* **EXERCISE GOAL**: Output every entry exactly, without any pictures.

* **EXTRACTED INFORMATION**:
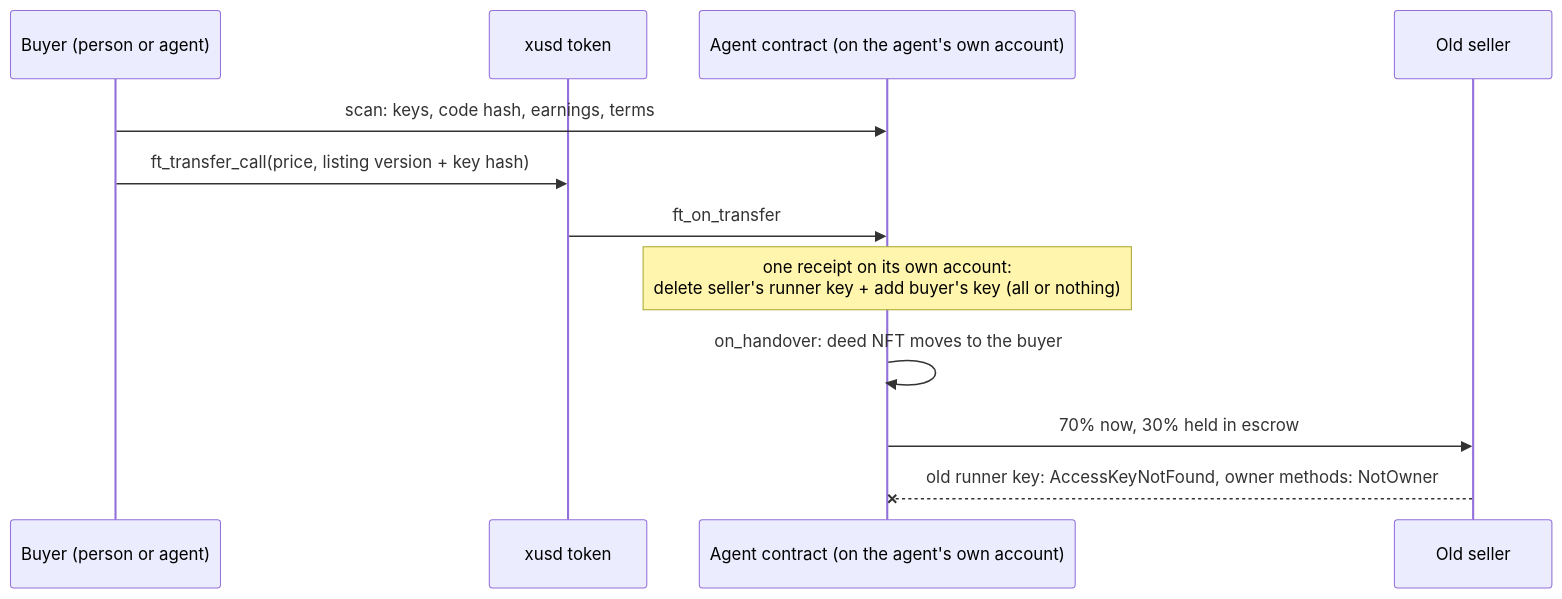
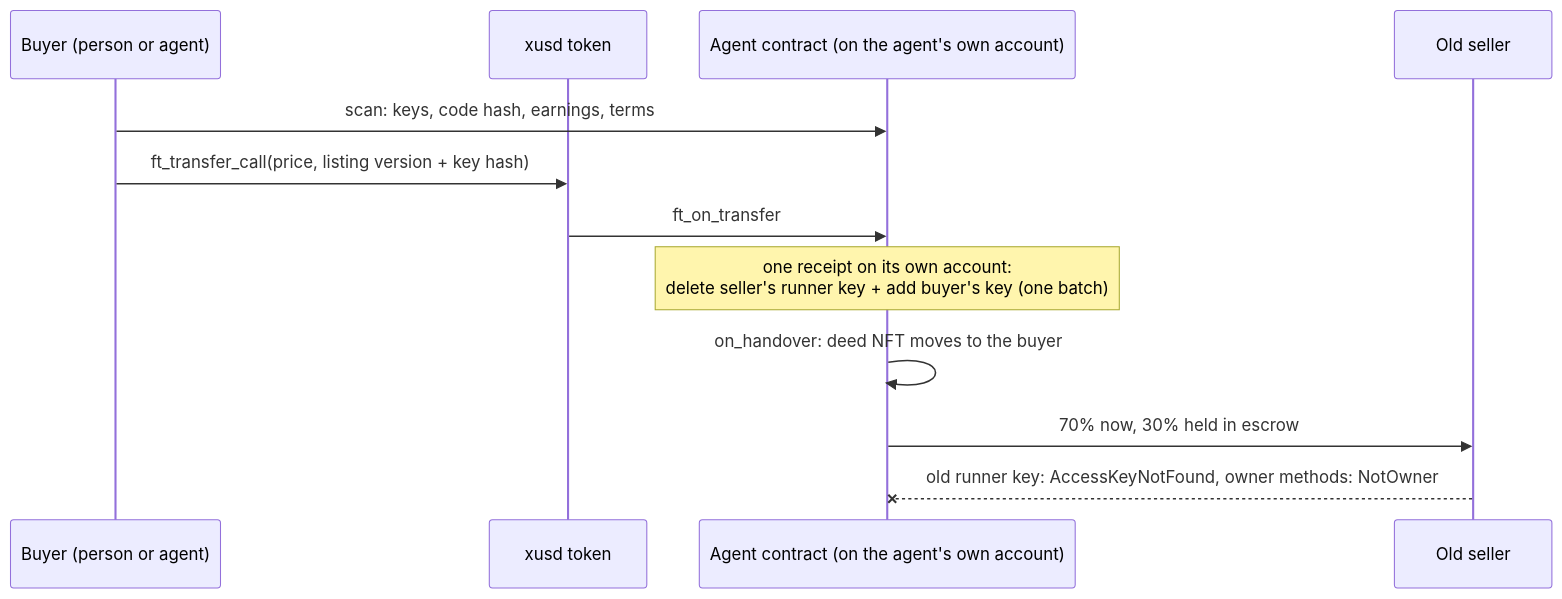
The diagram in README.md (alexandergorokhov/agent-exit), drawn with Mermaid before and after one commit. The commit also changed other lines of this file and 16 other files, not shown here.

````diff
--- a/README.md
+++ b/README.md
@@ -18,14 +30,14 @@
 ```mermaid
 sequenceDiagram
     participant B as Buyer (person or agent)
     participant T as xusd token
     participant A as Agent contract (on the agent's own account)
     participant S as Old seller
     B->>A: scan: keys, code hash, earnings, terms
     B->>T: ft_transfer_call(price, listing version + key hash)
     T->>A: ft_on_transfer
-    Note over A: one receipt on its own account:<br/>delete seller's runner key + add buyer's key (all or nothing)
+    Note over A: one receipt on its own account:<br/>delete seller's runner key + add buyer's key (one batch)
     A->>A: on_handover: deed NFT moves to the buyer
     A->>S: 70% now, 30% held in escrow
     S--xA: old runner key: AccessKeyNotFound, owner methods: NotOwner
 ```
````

* **SOLVED PROBLEM**:
The diagram in README.md (alexandergorokhov/agent-exit), drawn with Mermaid before and after one commit. The commit also changed other lines of this file and 16 other files, not shown here.

````diff
--- a/README.md
+++ b/README.md
@@ -18,14 +30,14 @@
 ```mermaid
 sequenceDiagram
     participant B as Buyer (person or agent)
     participant T as xusd token
     participant A as Agent contract (on the agent's own account)
     participant S as Old seller
     B->>A: scan: keys, code hash, earnings, terms
     B->>T: ft_transfer_call(price, listing version + key hash)
     T->>A: ft_on_transfer
-    Note over A: one receipt on its own account:<br/>delete seller's runner key + add buyer's key (all or nothing)
+    Note over A: one receipt on its own account:<br/>delete seller's runner key + add buyer's key (one batch)
     A->>A: on_handover: deed NFT moves to the buyer
     A->>S: 70% now, 30% held in escrow
     S--xA: old runner key: AccessKeyNotFound, owner methods: NotOwner
 ```
````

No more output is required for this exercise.